Standards bosses at South Tyneside Council have been contacted more than 30 times in less than three months about the behaviour or actions of members of the local authority.
But just 16% of complaints submitted in 2020 have been found to be serious enough to prompt a formal investigation, leading to concerns some may be misusing the process for their own ends.
[The rises in complaints] is slightly concerning,” said independent opposition councillor Glenn Thompson.
“I couldn’t help thinking when going through them, wouldn’t it be great if certain complaints could be identified as vexatious, to give us a better understanding.”
Thompson was speaking at a meeting of the borough council’s Standards Committee, which was held by videolink and broadcast via YouTube.

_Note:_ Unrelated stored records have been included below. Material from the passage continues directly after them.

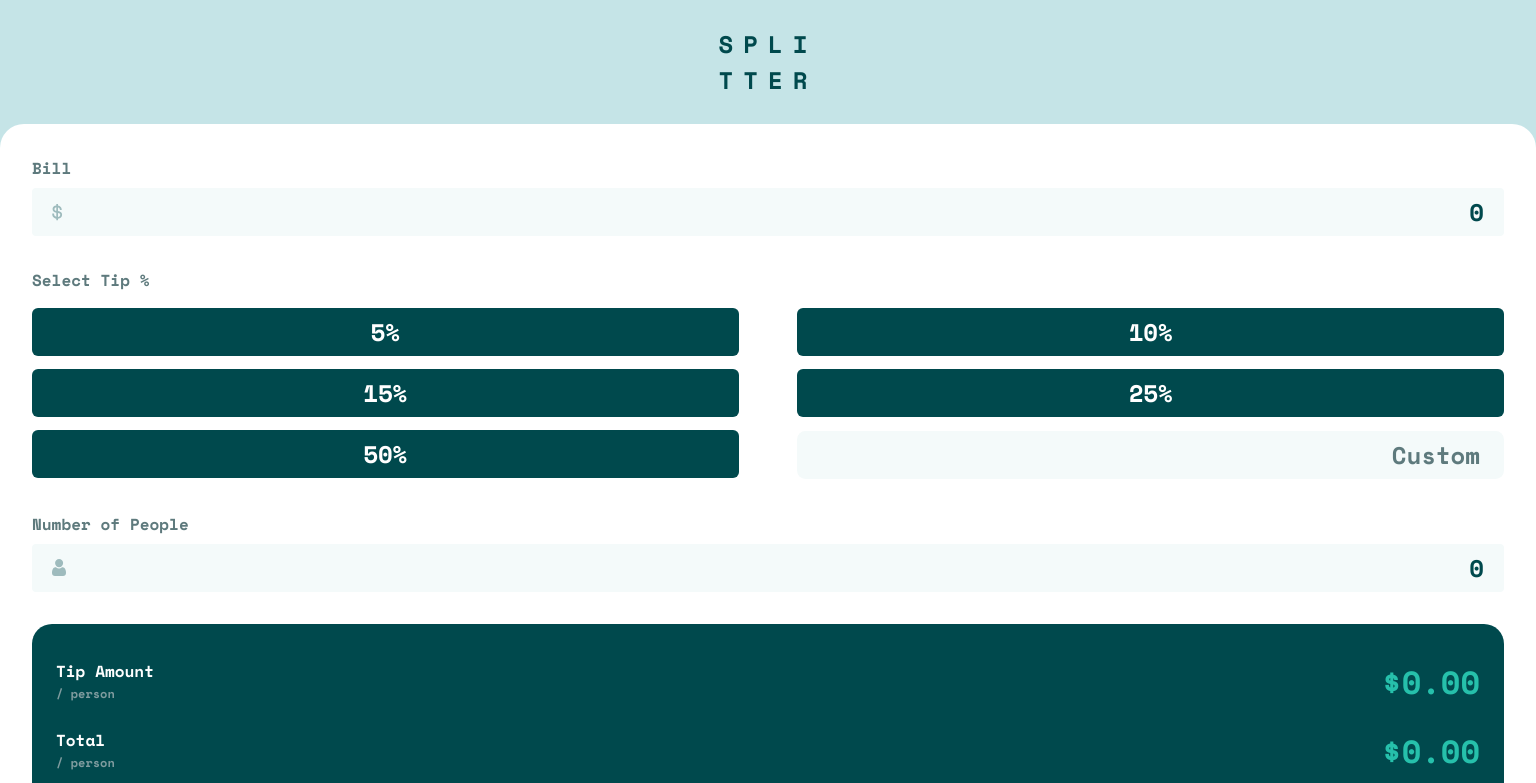
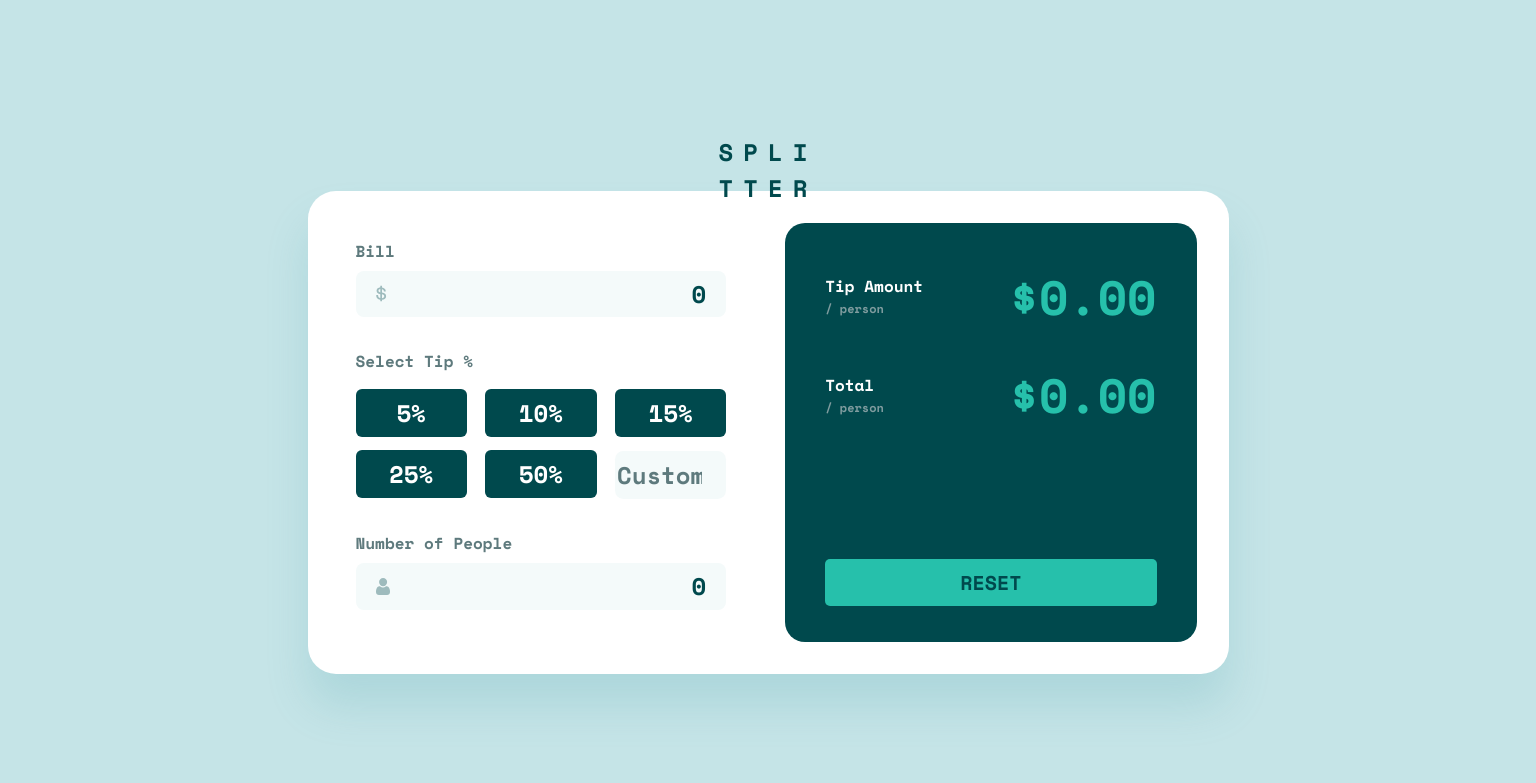
Before and after one commit to acmahaja/tip-calculator-app-main, a React (Create React App) app: page / in a window 1536 px wide. Shown: the top 783 px of the page. Built offline with nearby package versions, Linux system fonts and the light colour scheme; the HTML template or start-up script is replaced by a standard one.

Commit message:
Implemented desktop view

```diff
--- a/src/AmountComponent.css
+++ b/src/AmountComponent.css
@@ -7,6 +7,10 @@
     background-color: var(--Strong-Cyan);
     color: var(--Very-Dark-Cyan);
     border-radius: 5px;
+}
+
+.Amount button:hover{
+    background-color: #9fe8df;
 }
 
 .Amount .Tip {
@@ -37,3 +41,14 @@
     font-size: 2em;
     line-height: 1em;
 }
+
+@media screen and (min-width: 1440px) {
+
+    .Amount .Tip {
+        margin-bottom: 2em;
+    }
+
+    .Amount .Tip h2 {
+        font-size: 3em;
+    }
+}
--- a/src/App.css
+++ b/src/App.css
@@ -21,3 +21,16 @@ h1 {
   font-size: 1.5em;
   margin: 0;
 }
+
+@media screen and (min-width: 1440px) {
+  h1 {
+    position: absolute;
+    top: 4.5em
+  }
+  .App {
+    display: flex;
+    flex-direction: column;
+    justify-content: center;
+    align-items: center;
+  }
+}
--- a/src/Calculator.css
+++ b/src/Calculator.css
@@ -22,3 +22,36 @@
   padding: 1.5em;
   height: 27.5vh;
 }
+
+@media screen and (min-width: 1440px) {
+  .Calculator {
+    margin-top: 4em;
+    height: 30.1875em;
+    width: 57.5625em;
+    border-radius: 1.75em;
+    display: flex;
+    flex-direction: row;
+    justify-content: space-between;
+    align-items: center;
+    box-shadow: 0 32px 43px rgb(79 166 175 / 20%);
+    padding: 2em;
+  }
+
+  .Bill {
+    width: 47%;
+    height: 100%;
+    padding: 1em 1em 0em 1em;
+  }
+
+  .Amount {
+    width: 48%;
+    height: 100%;
+    padding: 2.5em;
+    justify-content: flex-start;
+  }
+
+  .Amount button {
+    position: relative;
+    top: 5em;
+  }
+}
--- a/src/Calculator.js
+++ b/src/Calculator.js
@@ -6,7 +6,7 @@ import { Tip } from "./AmountComponent";
 
 const Form = ({ bill, updateBill, percentage, updatePercentage, people, updatePeople }) => {
   return (
-    <div className="Bill">
+    <div className="Bill borderBox">
       <NumberInput
         number={bill}
         name={"Bill"}
--- a/src/FormComponents.css
+++ b/src/FormComponents.css
@@ -140,3 +140,31 @@ input::placeholder {
   outline: 2px solid var(--Strong-Cyan);
   cursor: pointer;
 }
+
+
+@media screen and (min-width: 1440px) {
+  .PercentageButton {
+    width: 30%;
+  }
+
+  .buttons input {
+    width: 30%;
+  }
+
+  .inputBox {
+    height: 3.375em;
+    margin-bottom: 2em;
+    border-radius: .5em;
+  }
+
+  .inputBox:hover {
+    outline: 3px solid var(--Strong-Cyan);
+    cursor: pointer;
+  }
+
+  .buttons {
+    margin: 1em 0em 1.25em 0em;
+  }
+
+
+}
```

According to a report for the panel 59 complaints have been processed since the start of the year.
Of these, 47 have been closed either because the person who submitted the original representation later decided they did not want to pursue it, or because it was rejected by the local authority’s monitoring officer, the legal official responsible for standards.
John Rumney, the council’s head of legal services, said some were turned down ‘on the grounds of triviality or [because they are] tit for tat’.

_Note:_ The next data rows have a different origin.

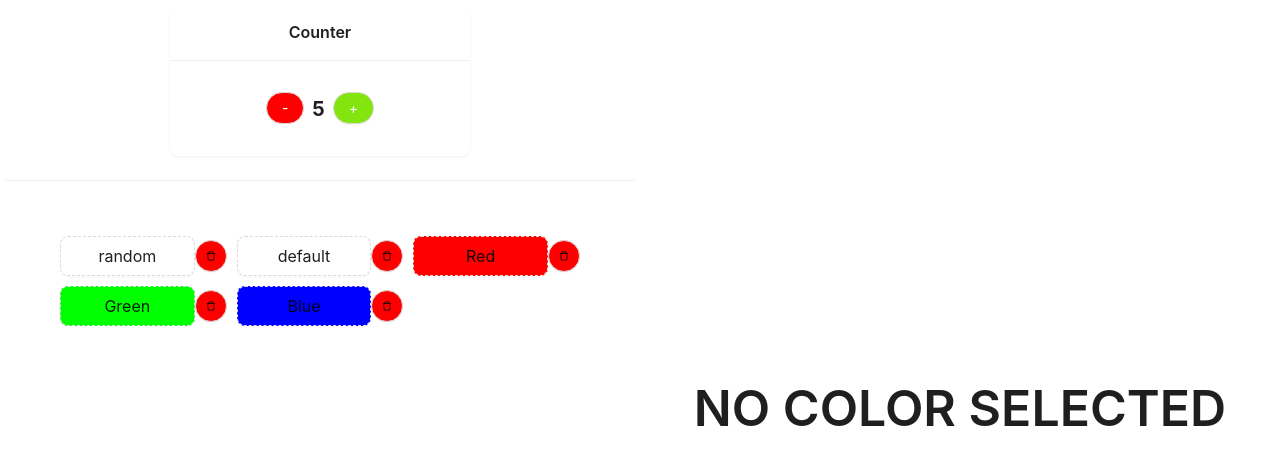
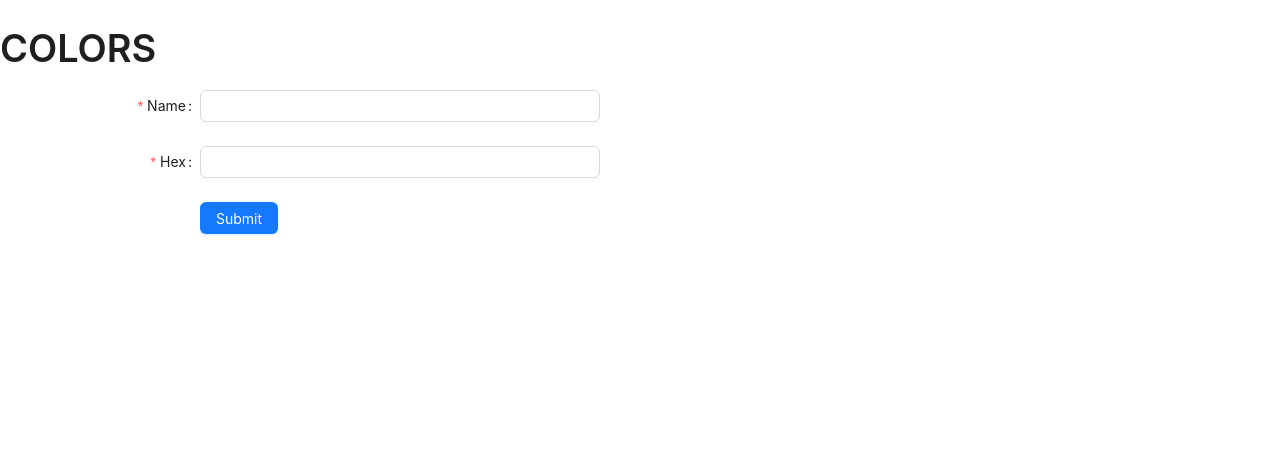
Before and after one commit to Tayyab-cs/demo-app, a React (Create React App) app: page / in a window 1280 px wide. Shown: the top 464 px of the page. Built offline with nearby package versions, Linux system fonts and the light colour scheme.

Commit message:
Register Colors

```diff
--- a/package.json
+++ b/package.json
@@ -8,10 +8,12 @@
     "@testing-library/react": "^13.4.0",
     "@testing-library/user-event": "^13.5.0",
     "antd": "^5.11.3",
+    "axios": "^1.6.2",
     "react": "^18.2.0",
     "react-dom": "^18.2.0",
     "react-scripts": "5.0.1",
     "uuid": "^9.0.1",
+    "validate-color": "^2.2.4",
     "web-vitals": "^2.1.4"
   },
   "scripts": {
--- a/src/App.js
+++ b/src/App.js
@@ -1,8 +1,14 @@
 import "./App.css";
-import ColorButtons from "./components/ColorButtons.jsx";
+// import Colors from "./components/colors/Index.jsx";
+import ColorsForm from "./components/colorsForm/Index.jsx";
 
 function App() {
-  return <ColorButtons />;
+  return (
+    <>
+      {/* <Colors /> */}
+      <ColorsForm />
+    </>
+  );
 }
 
 export default App;
--- /dev/null
+++ b/src/api/endPoints.js
@@ -0,0 +1,5 @@
+const REGISTER_COLOR_URI = "http://localhost:3002/api/register-color";
+const FETCH_COLORS_URI = "http://localhost:3002/api/fetch-colors";
+const FETCH_COLOR_URI = "http://localhost:3002/api/fetch-color/:id";
+
+export { REGISTER_COLOR_URI, FETCH_COLORS_URI, FETCH_COLOR_URI };
--- a/src/components/ColorBox.jsx
+++ b/src/components/colors/ColorBox.jsx
@@ -13,7 +13,9 @@ export default function ColorBox({ selectedColor }) {
       align="center"
       style={{ backgroundColor: hex, height: "100vh" }}
     >
-      <Title level={2} style={{ fontSize: "50px"}}>{name.toUpperCase()}</Title>
+      <Title level={2} style={{ fontSize: "50px" }}>
+        {name.toUpperCase()}
+      </Title>
     </Flex>
   );
 }
--- /dev/null
+++ b/src/components/colorsForm/Index.jsx
@@ -0,0 +1,5 @@
+import RegisterColor from "./RegisterColor.jsx";
+
+export default function Index() {
+  return <RegisterColor />;
+}
--- /dev/null
+++ b/src/components/colorsForm/RegisterColor.jsx
@@ -0,0 +1,119 @@
+import React, { useState } from "react";
+import axios from "axios";
+import validateColor from "validate-color";
+import { Alert, Button, Form, Input, Typography } from "antd";
+import { REGISTER_COLOR_URI } from "../../api/endPoints.js";
+
+const { Title } = Typography;
+
+export default function RegisterColor() {
+  const [form] = Form.useForm();
+  const [alert, setAlert] = useState(null);
+
+  // Handling form submittion
+  const onFinish = async (values) => {
+    console.log("Form Finished Triggered");
+    let RESPONSE;
+
+    try {
+      console.log("Form Values:", values);
+      const validColor =
+        values && validateColor(values.name) && validateColor(values.hex);
+      if (!validColor) {
+        setAlert({
+          type: "error",
+          message: "Invalid color name or hex code",
+        });
+      } else {
+        RESPONSE = await axios.post(REGISTER_COLOR_URI, values);
+        console.log(RESPONSE.data);
+        if (RESPONSE.status === 200 && RESPONSE.statusText === "OK") {
+          setAlert({
+            type: "success",
+            message: RESPONSE.data.message,
+          });
+        }
+        form.resetFields();
+      }
+    } catch (error) {
+      console.error("Failed to register color: ", error.response.data.message);
+      setAlert({
+        type: "error",
+        message: error.response.data.message,
+      });
+    }
+  };
+
+  return (
+    <>
+      {alert && (
+        <Alert
+          message={alert.type === "success" ? "Success" : "Error"}
+          description={alert.message}
+          type={alert.type}
+          showIcon
+          closable
+          onClose={() => setAlert(null)}
+          style={{ marginBottom: "20px" }}
+          banner
+        />
+      )}
+      <Form
+        name="basic"
+        form={form}
+        labelCol={{
+          span: 8,
+        }}
+        wrapperCol={{
+          span: 16,
+        }}
+        style={{
+          maxWidth: 600,
+        }}
+        initialValues={{
+          remember: true,
+        }}
+        onFinish={onFinish}
+        autoComplete="off"
+      >
+        <Title>COLORS</Title>
+        <Form.Item
+          label="Name"
+          name="name"
+          rules={[
+            {
+              required: true,
+              message: "Color name is required!",
+            },
+          ]}
+        >
+          <Input />
+        </Form.Item>
+
+        <Form.Item
+          label="Hex"
+          name="hex"
+          rules={[
+            {
+              required: true,
+              message: "Hex code is required!",
+            },
+          ]}
+        >
+          <Input />
+        </Form.Item>
+
+        <Form.Item
+          wrapperCol={{
+            offset: 8,
+            span: 16,
+          }}
+        >
+          <Button type="primary" htmlType="submit">
+            Submit
+          </Button>
+        </Form.Item>
+      </Form>
+    </>
+  );
+}
```
Also changed, not shown: src/components/colors/ColorChanger.jsx (renamed from src/components/ColorChanger.jsx, +3 -6 lines), src/components/colors/Index.jsx (renamed from src/components/ColorButtons.jsx, +4 -4 lines), src/components/colorsForm/RegisterColor.scss (added), 1 other file (tests, documents, lock files or other folders).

Of this year’s complaints, 13 have progressed to a formal investigation, but none have yet gone the distance of being presented to the Standards Committee itself for consideration.

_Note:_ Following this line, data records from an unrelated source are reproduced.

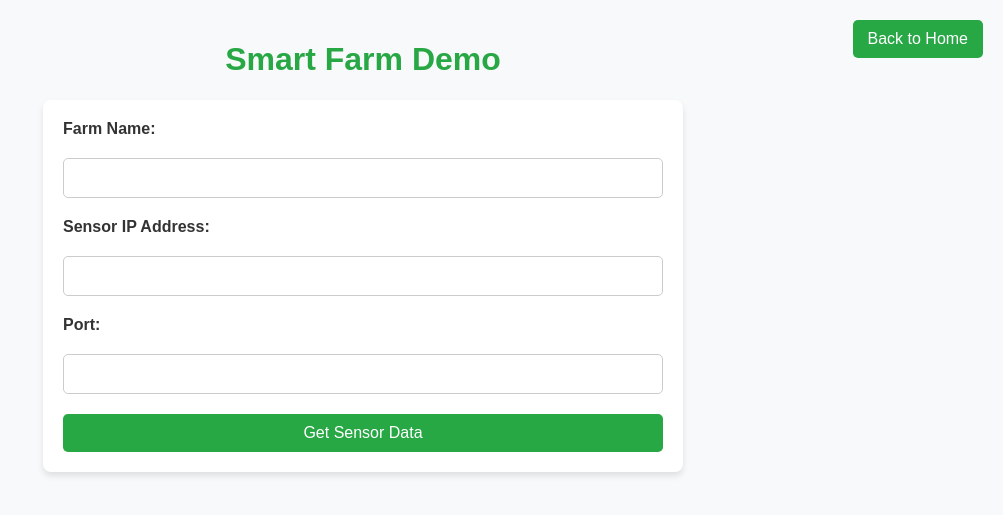
After one commit to Kaiwei0323/SNPE_Flask, a Flask app: page /smart_farm_demo in a window 1280 px wide. The commit adds this page. Shown: the top 515 px of the page, without its empty margins (277-1280 px from the left). Run offline with Flask 3, Linux system fonts and the light colour scheme.

Commit message:
add smart farm page

```diff
--- a/Tutorials/app.py
+++ b/Tutorials/app.py
@@ -1,8 +1,9 @@
-from flask import Flask, render_template, Response, request, redirect, url_for
-import cv2
+from flask import Flask, render_template, Response, request, redirect, url_for, jsonify
 import os
 from importlib import import_module
 import paho.mqtt.client as mqtt
+import requests
+import json
 
 # Import the camera driver
 if os.environ.get('CAMERA'):
@@ -15,7 +16,12 @@ CAMERA_SOURCES = {}
 app = Flask(__name__)
 
 @app.route('/')
-def index():
+def home():
+    """Home page with navigation buttons."""
+    return render_template('home.html')
+
+@app.route('/vision_solution')
+def vision_solution():
     """Video streaming home page."""
     return render_template('index.html', camera_sources=CAMERA_SOURCES)
 
@@ -38,7 +44,7 @@ def add_camera():
         "camera_instance": Camera(video_source, model, runtime)
     }
 
-    return redirect(url_for('index'))
+    return redirect(url_for('vision_solution'))
 
 @app.route('/delete_camera', methods=['POST'])
 def delete_camera():
@@ -51,7 +57,7 @@ def delete_camera():
             print(f"Stopped camera: {camera_name}")
         del CAMERA_SOURCES[camera_name]  # Remove camera from the sources
 
-    return redirect(url_for('index'))
+    return redirect(url_for('vision_solution'))
 
 def gen(camera):
     """Video streaming generator function."""
@@ -74,5 +80,77 @@ def video_feed(camera_name):
         mimetype='multipart/x-mixed-replace; boundary=frame'
     )
 
+@app.route('/delete_all_cameras', methods=['POST'])
+def delete_all_cameras():
+    """Delete all cameras."""
+    camera_names = list(CAMERA_SOURCES.keys())  # Create a list of camera names to iterate over
+
+    for camera_name in camera_names:
+        camera_instance = CAMERA_SOURCES[camera_name].get("camera_instance")
+        if camera_instance:
+            camera_instance.stop()  # Stop the camera and cleanup
+            print(f"Stopped camera: {camera_name}")
+        del CAMERA_SOURCES[camera_name]  # Remove camera from the sources
+
+    print("All cameras have been deleted.")
+    return redirect(url_for('home'))  # Redirect back to home
+
+
+@app.route('/smart_farm_demo', methods=["GET", "POST"])
+def smart_farm_demo():
+    # Initialize variables
+    farm_name = sensor_ip = port = ""  # Ensure all variables are initialized
+    sensor_data = {}
+
+    if request.method == "POST":
+        # Get form data
+        farm_name = request.form["farm_name"]
+        sensor_ip = request.form["sensor_ip"]
+        port = request.form["port"]
+
+        # Create URLs for the four sensor endpoints
+        endpoints = {
+            "light": f"http://{sensor_ip}:{port}/light",
+            "temperature": f"http://{sensor_ip}:{port}/temperature",
+            "air": f"http://{sensor_ip}:{port}/air",
+            "humidity": f"http://{sensor_ip}:{port}/humidity"
+        }
+
+        def fetch_sensor_data(sensor, url):
+            try:
+                response = requests.get(url)
+                if response.status_code != 200:
+                    return {"error": f"Failed to fetch data (Status Code: {response.status_code})"}
+
+                data = response.json()
+                mqtt_message = data.get('mqtt_message', '{}')
+                if mqtt_message == '{}':
+                    return {"error": "Empty mqtt_message"}
+
+                sensor_json = json.loads(mqtt_message)
+                return extract_sensor_value(sensor, sensor_json)
+
+            except (requests.RequestException, ValueError, json.JSONDecodeError) as e:
+                return {"error": f"Error fetching or parsing data: {e}"}
+
+        def extract_sensor_value(sensor, sensor_json):
+            # Map each sensor to its corresponding value in the JSON
+            mapping = {
+                'light': 'brightness',
+                'temperature': 'temperature',
+                'air': 'pollution_rate',
+                'humidity': 'humidity'
+            }
+            return {sensor: sensor_json.get(mapping.get(sensor), 'N/A')}
+
+        # Process each sensor's data
+        for sensor, url in endpoints.items():
+            sensor_data.update(fetch_sensor_data(sensor, url))
+
+    # Ensure to pass port even if it hasn't been set yet (in case of a GET request)
+    return render_template("smart_farm.html", farm_name=farm_name, sensor_ip=sensor_ip, port=port, sensor_data=sensor_data)
+
+
+
 if __name__ == '__main__':
     app.run(host='0.0.0.0', port=5001, threaded=True)
--- /dev/null
+++ b/Tutorials/templates/smart_farm.html
@@ -0,0 +1,145 @@
+<!DOCTYPE html>
+<html lang="en">
+<head>
+    <meta charset="UTF-8">
+    <meta name="viewport" content="width=device-width, initial-scale=1.0">
+    <title>Smart Farm Demo</title>
+    <style>
+        body {
+            font-family: Arial, sans-serif;
+            background-color: #f8f9fa;
+            margin: 0;
+            padding: 20px;
+        }
+
+        h1 {
+            text-align: center;
+            color: #28a745;
+        }
+
+        .back-to-home {
+            position: absolute;
+            top: 20px;
+            right: 20px;
+            background-color: #28a745; /* Changed to green */
+            color: white;
+            padding: 10px 15px;
+            border-radius: 5px;
+            font-size: 16px;
+            text-decoration: none;
+        }
+
+        .back-to-home:hover {
+            background-color: #218838; /* Darker green on hover */
+        }
+
+        form {
+            max-width: 600px;
+            margin: 0 auto;
+            background-color: #ffffff;
+            padding: 20px;
+            border-radius: 8px;
+            box-shadow: 0 4px 6px rgba(0, 0, 0, 0.1);
+        }
+
+        label {
+            font-weight: bold;
+            margin-bottom: 10px;
+            display: block;
+            color: #333;
+        }
+
+        input[type="text"] {
+            width: 100%;
+            padding: 10px;
+            margin: 10px 0 20px;
+            border: 1px solid #ccc;
+            border-radius: 5px;
+            box-sizing: border-box;
+            font-size: 16px;
+        }
+
+        button {
+            background-color: #28a745;
+            color: white;
+            padding: 10px 20px;
+            border: none;
+            border-radius: 5px;
+            cursor: pointer;
+            font-size: 16px;
+            width: 100%;
+            box-sizing: border-box;
+        }
+
+        button:hover {
+            background-color: #218838;
+        }
+
+        .sensor-data {
+            margin-top: 30px;
+            background-color: #e9ecef;
+            padding: 20px;
+            border-radius: 8px;
+            box-shadow: 0 4px 6px rgba(0, 0, 0, 0.1);
+        }
+
+        .sensor-data h3 {
+            color: #007bff;
+            margin-bottom: 20px;
+        }
+
+        .sensor-data p {
+            font-size: 16px;
+            margin-bottom: 15px;
+        }
+
+        .sensor-data span.error {
+            color: red;
+            font-weight: bold;
+        }
+
+        .sensor-data span.value {
+            color: #28a745;
+            font-weight: bold;
+        }
+    </style>
+</head>
+<body>
+
+    <!-- Back to Home Button -->
+    <a href="/" class="back-to-home">Back to Home</a>
+
+    <h1>Smart Farm Demo</h1>
+
+    <form method="POST">
+        <label for="farm_name">Farm Name:</label>
+        <input type="text" name="farm_name" id="farm_name" value="{{ farm_name }}" required>
+
+        <label for="sensor_ip">Sensor IP Address:</label>
+        <input type="text" name="sensor_ip" id="sensor_ip" value="{{ sensor_ip }}" required>
+
+        <label for="port">Port:</label>
+        <input type="text" name="port" id="port" value="{{ port }}" required>
+
+        <button type="submit">Get Sensor Data</button>
+    </form>
+
+    {% if sensor_data %}
+        <div class="sensor-data">
+            <h3>Sensor Data for {{ farm_name }}:</h3>
+
+            {% for sensor, data in sensor_data.items() %}
+                <p>
+                    <strong>{{ sensor.capitalize() }}:</strong>
+                    {% if data.error %}
+                        <span class="error">{{ data.error }}</span>
+                    {% else %}
+                        <span class="value">{{ data }}</span>
+                    {% endif %}
+                </p>
+            {% endfor %}
+        </div>
+    {% endif %}
+
+</body>
+</html>
```
Also changed, not shown: Tutorials/templates/home.html (added, +63 -0 lines), Tutorials/templates/index.html (+26 -12 lines).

Almost two thirds of all complaints against councillors have been made by their fellow councillors.
Labour councillor Gladys Hobson said: “I’ve been a member of this committee for many years and I find the number of complaints coming through quite disturbing
“We’ve never had this many complaints coming through on an annual basis before and I think it quite disturbing that a lot of these involve members.”